§ **Data extracts**
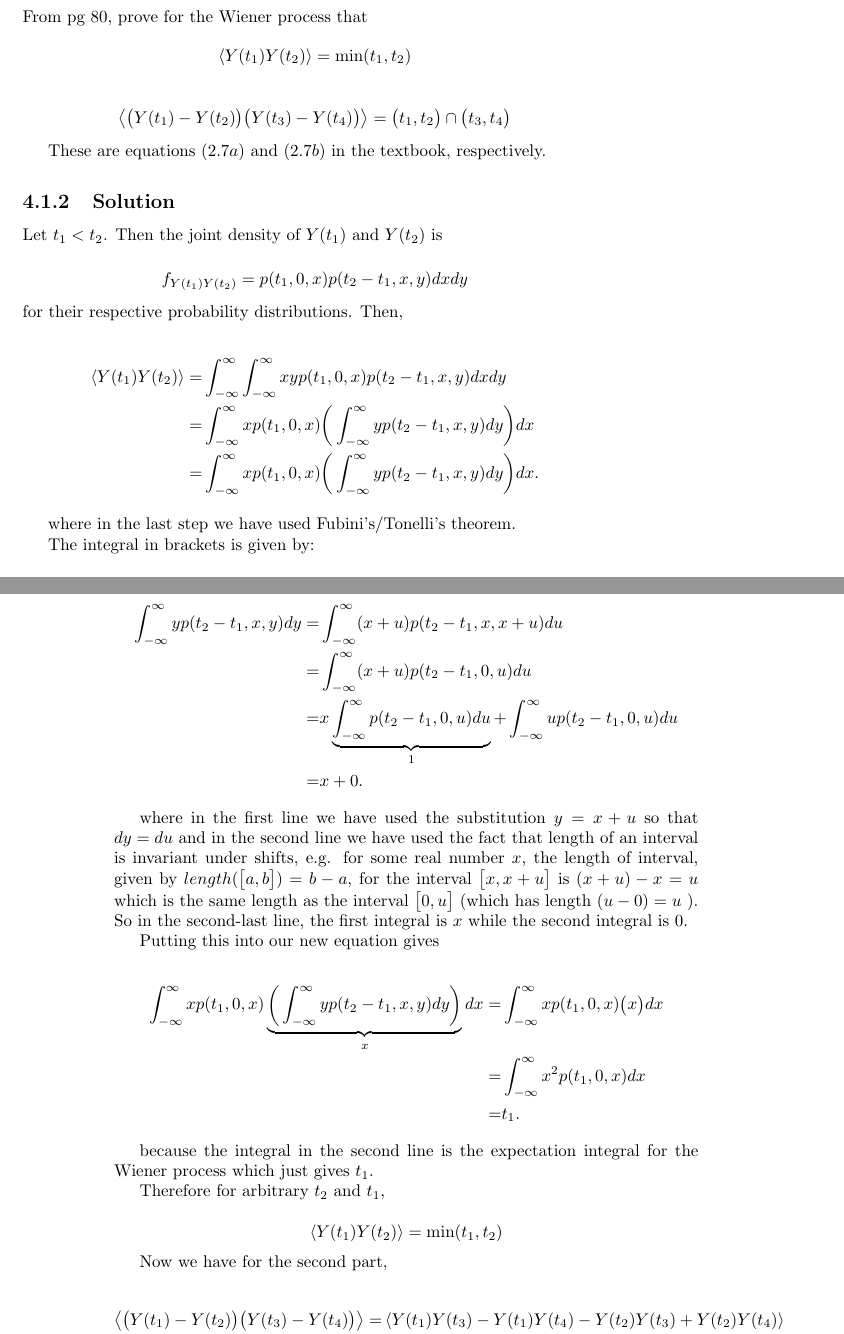
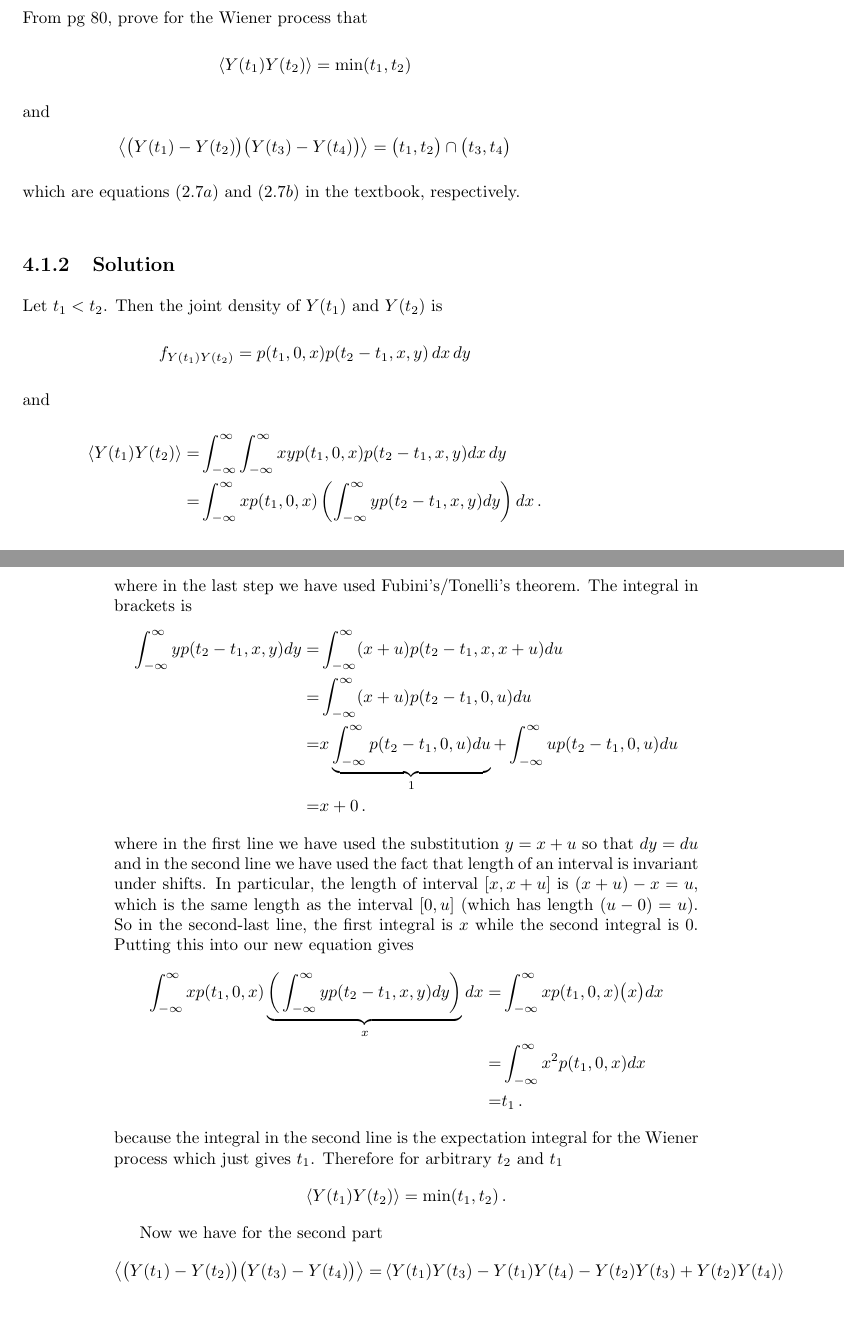
Before and after one commit to DanielSank/vankampen-stochastic, a LaTeX book (main.tex, which reads chapter4/80-properties_of_wiener_processes.tex): two parts of pages 31 and 32 of 42, joined at a grey line, cut so that both start at the same text, the shorter picture padded with empty space. Compiled offline with pdfLaTeX.

Commit message:
Clean up pg. 80 Weiner process problem.

```diff
--- a/chapter4/80-properties_of_wiener_processes.tex
+++ b/chapter4/80-properties_of_wiener_processes.tex
@@ -6,64 +6,61 @@ From pg 80, prove for the Wiener process that
 \begin{equation*}
   \avg{Y(t_1) Y(t_2)} = \min(t_1, t_2)
 \end{equation*}
-
+and
 \begin{equation*}
   \avg{ \big( Y(t_1) - Y(t_2) \big)  \big( Y(t_3) - Y(t_4) \big) } = \big( t_1, t_2 \big) \cap \big( t_3, t_4 \big)
 \end{equation*}
-
-These are equations $(2.7a)$ and $(2.7b)$ in the textbook, respectively.
+which are equations $(2.7a)$ and $(2.7b)$ in the textbook, respectively.
 
 \levelstay{Solution}
 
-Let $t_1 < t_2$. Then the joint density of $Y (t_1)$ and  $Y (t_2)$ is
-
+Let $t_1 < t_2$.
+Then the joint density of $Y (t_1)$ and  $Y (t_2)$ is
 \begin{equation*}
-f_{Y (t_1)Y(t_2)} = p(t_1, 0, x)p(t_2 - t_1, x, y)dxdy
+  f_{Y (t_1)Y(t_2)} = p(t_1, 0, x)p(t_2 - t_1, x, y) \, dx \, dy
 \end{equation*}
-for their respective probability distributions. Then,
-
+and
 \begin{align*}
-\avg{Y(t_1)Y(t_2)} =& \int_{-\infty}^{\infty} \int_{-\infty}^{\infty} x y p(t_1, 0, x)p(t_2 - t_1, x, y)dxdy \\
-= & \int_{-\infty}^{\infty} x p(t_1, 0, x) \bigg( \int_{-\infty}^{\infty} y p(t_2 - t_1, x, y)dy \bigg) dx\\
-= & \int_{-\infty}^{\infty} x p(t_1, 0, x) \bigg( \int_{-\infty}^{\infty} y p(t_2 - t_1, x, y)dy \bigg) dx .
+  \avg{Y(t_1)Y(t_2)}
+  =& \int_{-\infty}^{\infty} \int_{-\infty}^{\infty} x y p(t_1, 0, x) p(t_2 - t_1, x, y) dx \, dy \\
+  = & \int_{-\infty}^{\infty} x p(t_1, 0, x) \left( \int_{-\infty}^{\infty} y p(t_2 - t_1, x, y)dy \right) dx
+  \, .
 \end{align*}
-
 where in the last step we have used Fubini's/Tonelli's theorem.
-
-The integral in brackets is given by:
-
+The integral in brackets is
 \begin{align*}
-\int_{-\infty}^{\infty} y p(t_2 - t_1, x, y)dy =& \int_{-\infty}^{\infty} (x + u) p(t_2 - t_1, x, x + u)du \\
+\int_{-\infty}^{\infty} y p(t_2 - t_1, x, y)dy
+  = & \int_{-\infty}^{\infty} (x + u) p(t_2 - t_1, x, x + u)du \\
   = & \int_{-\infty}^{\infty} (x + u) p(t_2 - t_1, 0, u)du \\
   = & x \underbrace{ \int_{-\infty}^{\infty} p(t_2 - t_1, 0, u)du }_1 + \int_{-\infty}^{\infty} u p(t_2 - t_1, 0, u)du \\
-= & x + 0 .
+  = & x + 0
+  \, .
 \end{align*}
-
-where in the first line we have used the substitution $y = x + u$ so that $dy = du$ and in the second line we have used the fact that length of an interval is invariant under shifts, e.g. for some real number $x$, the length of interval, given by $length(\big[a, b \big]) = b - a$, for the interval $ \big[x, x + u  \big] $ is $(x + u) - x = u$ which is the same length as the interval $ \big[0, u  \big] $ (which has length $(u - 0) = u$ ). So in the second-last line, the first integral is $x$ while the second integral is $0$.
-
+where in the first line we have used the substitution $y = x + u$ so that $dy = du$ and in the second line we have used the fact that length of an interval is invariant under shifts.
+In particular, the length of interval $\left[x, x + u  \right]$ is $(x + u) - x = u$, which is the same length as the interval $ \left[ 0, u \right] $ (which has length $(u - 0) = u$).
+So in the second-last line, the first integral is $x$ while the second integral is $0$.
 Putting this into our new equation gives
-
 \begin{align*}
-\int_{-\infty}^{\infty} x p(t_1, 0, x) \underbrace{ \bigg( \int_{-\infty}^{\infty} y p(t_2 - t_1, x, y)dy \bigg) }_x dx =& \int_{-\infty}^{\infty} x p(t_1, 0, x) \big( x \big) dx \\
+\int_{-\infty}^{\infty} x p(t_1, 0, x) \underbrace{ \bigg( \int_{-\infty}^{\infty} y p(t_2 - t_1, x, y)dy \bigg) }_x dx
+  = & \int_{-\infty}^{\infty} x p(t_1, 0, x) \big( x \big) dx \\
   = & \int_{-\infty}^{\infty} x^2 p(t_1, 0, x) dx\\
-= & t_1 .
+  = & t_1
+  \, .
 \end{align*}
-
 because the integral in the second line is the expectation integral for the Wiener process which just gives $t_1$.
-
-Therefore for arbitrary $t_2$ and $t_1$,
-
+Therefore for arbitrary $t_2$ and $t_1$
 \begin{equation*}
   \avg{Y(t_1)Y(t_2)} = \min(t_1, t_2)
+  \, .
 \end{equation*}
 
-Now we have for the second part,
-
+Now we have for the second part
 \begin{align*}
-\avg{ \big( Y(t_1) - Y(t_2) \big)  \big( Y(t_3) - Y(t_4) \big) } =& \avg{ Y(t_1)Y(t_3) - Y(t_1)Y(t_4) - Y(t_2)Y(t_3) + Y(t_2)Y(t_4) } \\
+  \avg{ \big( Y(t_1) - Y(t_2) \big)  \big( Y(t_3) - Y(t_4) \big) }
+  = & \avg{ Y(t_1)Y(t_3) - Y(t_1)Y(t_4) - Y(t_2)Y(t_3) + Y(t_2)Y(t_4) } \\
   = & \avg{Y(t_1)Y(t_3) } - \avg{Y(t_1)Y(t_4)} - \avg{Y(t_2)Y(t_3)} + \avg{ Y(t_2)Y(t_4)}  \\
   = & \min{(t_1,t_3)} - \min{(t_1,t_4)} - \min{(t_2,t_3)} + \min{(t_1,t_3)}  \\
   = & \big( t_1, t_2 \big) \cap \big( t_3, t_4 \big)
+  \, .
 \end{align*}
-
-where in the second line we have used the linearity of the expectation (i.e. $\avg{ X - Y } = \avg{X} - \avg{Y}$ for random variables X and Y (i.i.d))  and in the third line we have applied the first part of this question to each expectation separately.
+where in the second line we have used the linearity of the expectation (i.e. $\avg{ X - Y } = \avg{X} - \avg{Y}$ for random variables X and Y (i.i.d)) and in the third line we have applied the first part of this question to each expectation separately.
```
Lines whose indentation alone changed are shown as unchanged.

§ **Exercise**
Scan the listing and copy every line where the string "textbook" shows up.

§ **Answer to the problem**
-These are equations $(2.7a)$ and $(2.7b)$ in the textbook, respectively.
+which are equations $(2.7a)$ and $(2.7b)$ in the textbook, respectively.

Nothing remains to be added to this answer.